The two companies aren't talking about a merger or buyout but may be talking about a plan for joint search efforts and ways to partner advertising projects, according to Kara Swisher, a blogger for The Wall Street Journal.
Microsoft and Yahoo haven't exactly been the best of friends since takeover talks were abandoned last May, but their mutual rival, Google Inc., may have brought them back together. Just this week, Hitwise, a company that measures online traffic, reported that Google accounted for slightly more than 72% of all online searches conducted in the U.S. during March. In the same time frame, Yahoo Search grabbed 16%, while Microsoft's MSN Search garnered only 5.5%.
"It's in the best interest of both companies to get a partnership together on search," said Dan Olds, principle analyst with the Gabriel Consulting Group. "Google owns about two-thirds of the search market now and isn't showing any signs of losing momentum. Yahoo and Microsoft need to pool their efforts in order to have any chance of blunting Google's rising market share.

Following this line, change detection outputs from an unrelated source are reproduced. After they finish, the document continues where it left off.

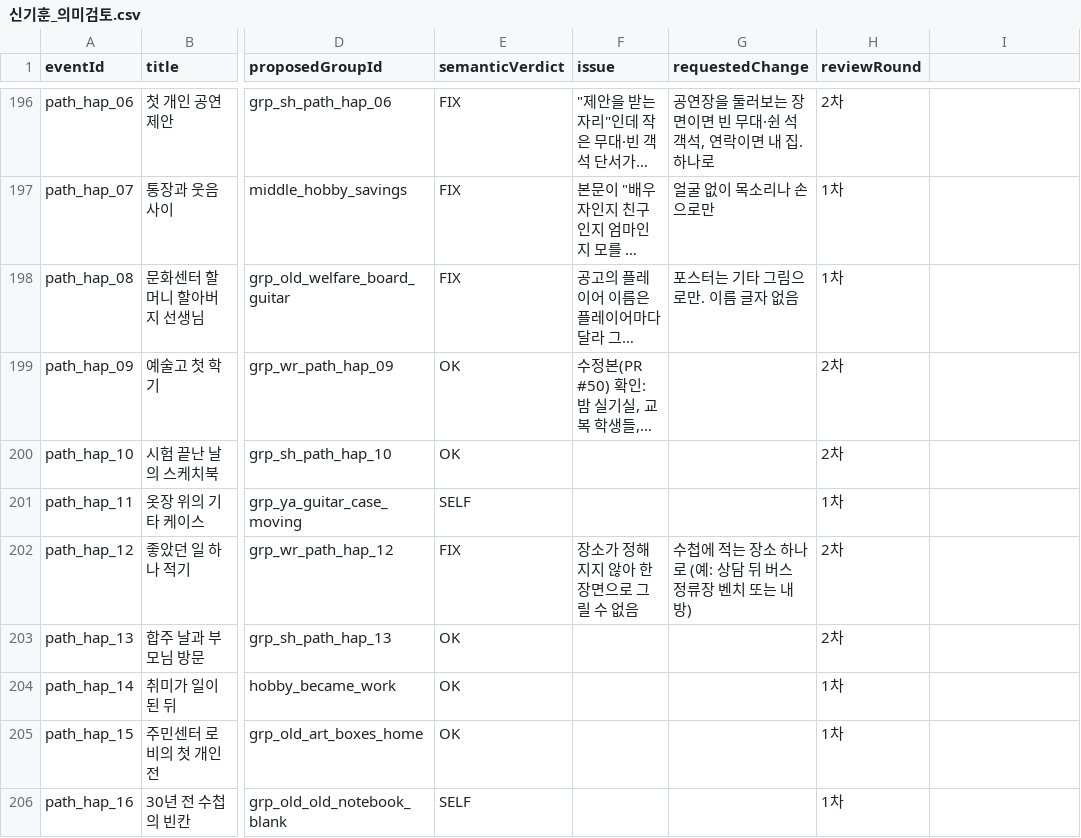
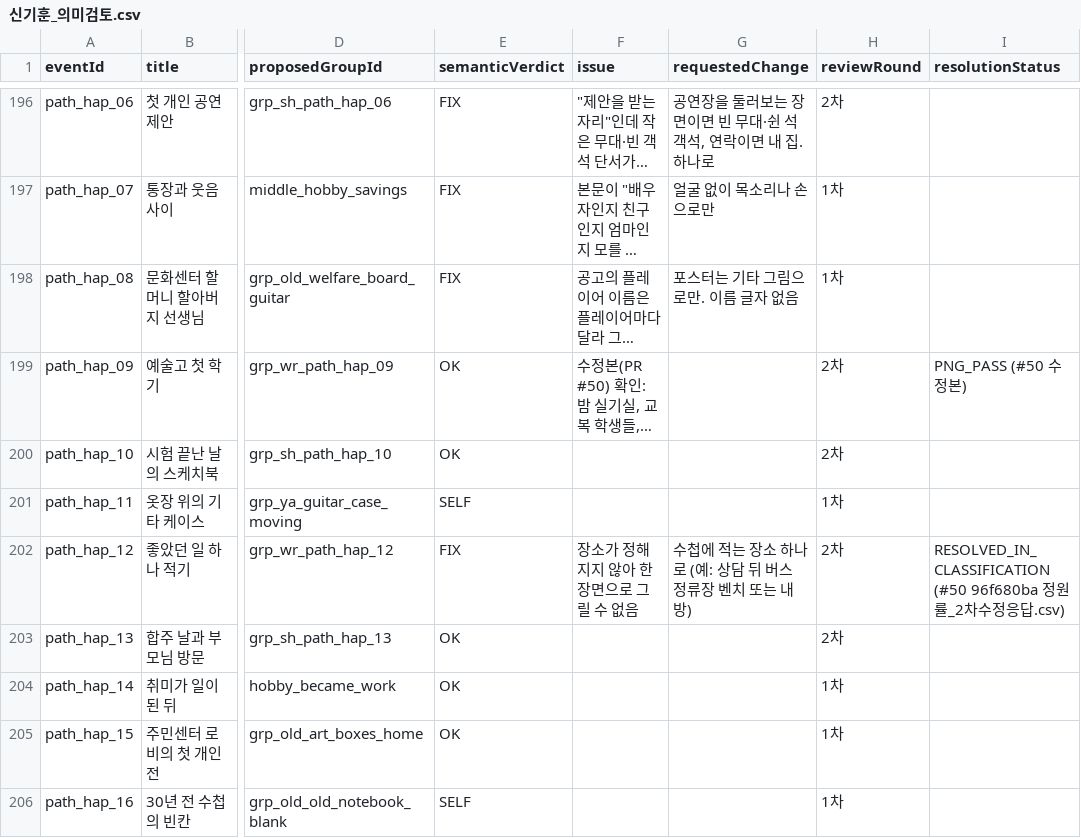
Before and after one commit to sunhan2002-cyber/hansung-lifegame, a CSV file: docs/assignments/20261031/submissions/신기훈_의미검토.csv, drawn as a sheet; only a part is shown, gaps mark what is left out; long unchanged cells end in …; the diff covers the shown part only; the diff names each change by its address in the sheet, - before the commit and + after, or states it on an @@ line.

```diff
--- a/docs/assignments/20261031/submissions/신기훈_의미검토.csv
+++ b/docs/assignments/20261031/submissions/신기훈_의미검토.csv
-I1: (empty)
+I1: resolutionStatus
-I199 (resolutionStatus): (empty)
+I199 (resolutionStatus): PNG_PASS (#50 수정본)
-I202 (resolutionStatus): (empty)
+I202 (resolutionStatus): RESOLVED_IN_CLASSIFICATION (#50 96f680ba 정원률_2차수정응답.csv)
```
Also changed, not shown: 21 edited cells elsewhere in this file, docs/assignments/20261031/submissions/신기훈_수정방향.csv, 2 other files.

And Olds also noted that since Yahoo CEO Carol Bartz wasn't at the helm of the online company during its 2008 struggle with Microsoft, tensions between the two firms may be easing.
"Microsoft's Steve Ballmer isn't shy about letting everyone know that he sees an agreement with Yahoo as a priority," Olds added. "Sort of the old 'the enemy of my enemy is my friend' sort of deal. With Bartz taking over the reins at Yahoo, this should take much of the personal animosity out of the relationship between the two companies and make a relationship much more possible. Both Balmer and Bartz must see the same reality -- Google is running away with the search market. It wouldn't be surprising to see that they will also agree that a joint attack on Google is their best course of action."
Swisher noted in her blog that a "variety of sources" said the talks between Yahoo and Microsoft are preliminary and are covering a wide range of topics. She added that the talks reportedly are not about launching another buyout bid.
Rumors also are swirling this week about Google and Microsoft prowling around after Twitter's search ad revenue potential. With Twitter working to upgrade its real-time search, the two companies may be looking for ways to make some money off of it.
This story, "After Yearlong Spat, Yahoo and Microsoft on Speaking Terms" was originally published by Computerworld.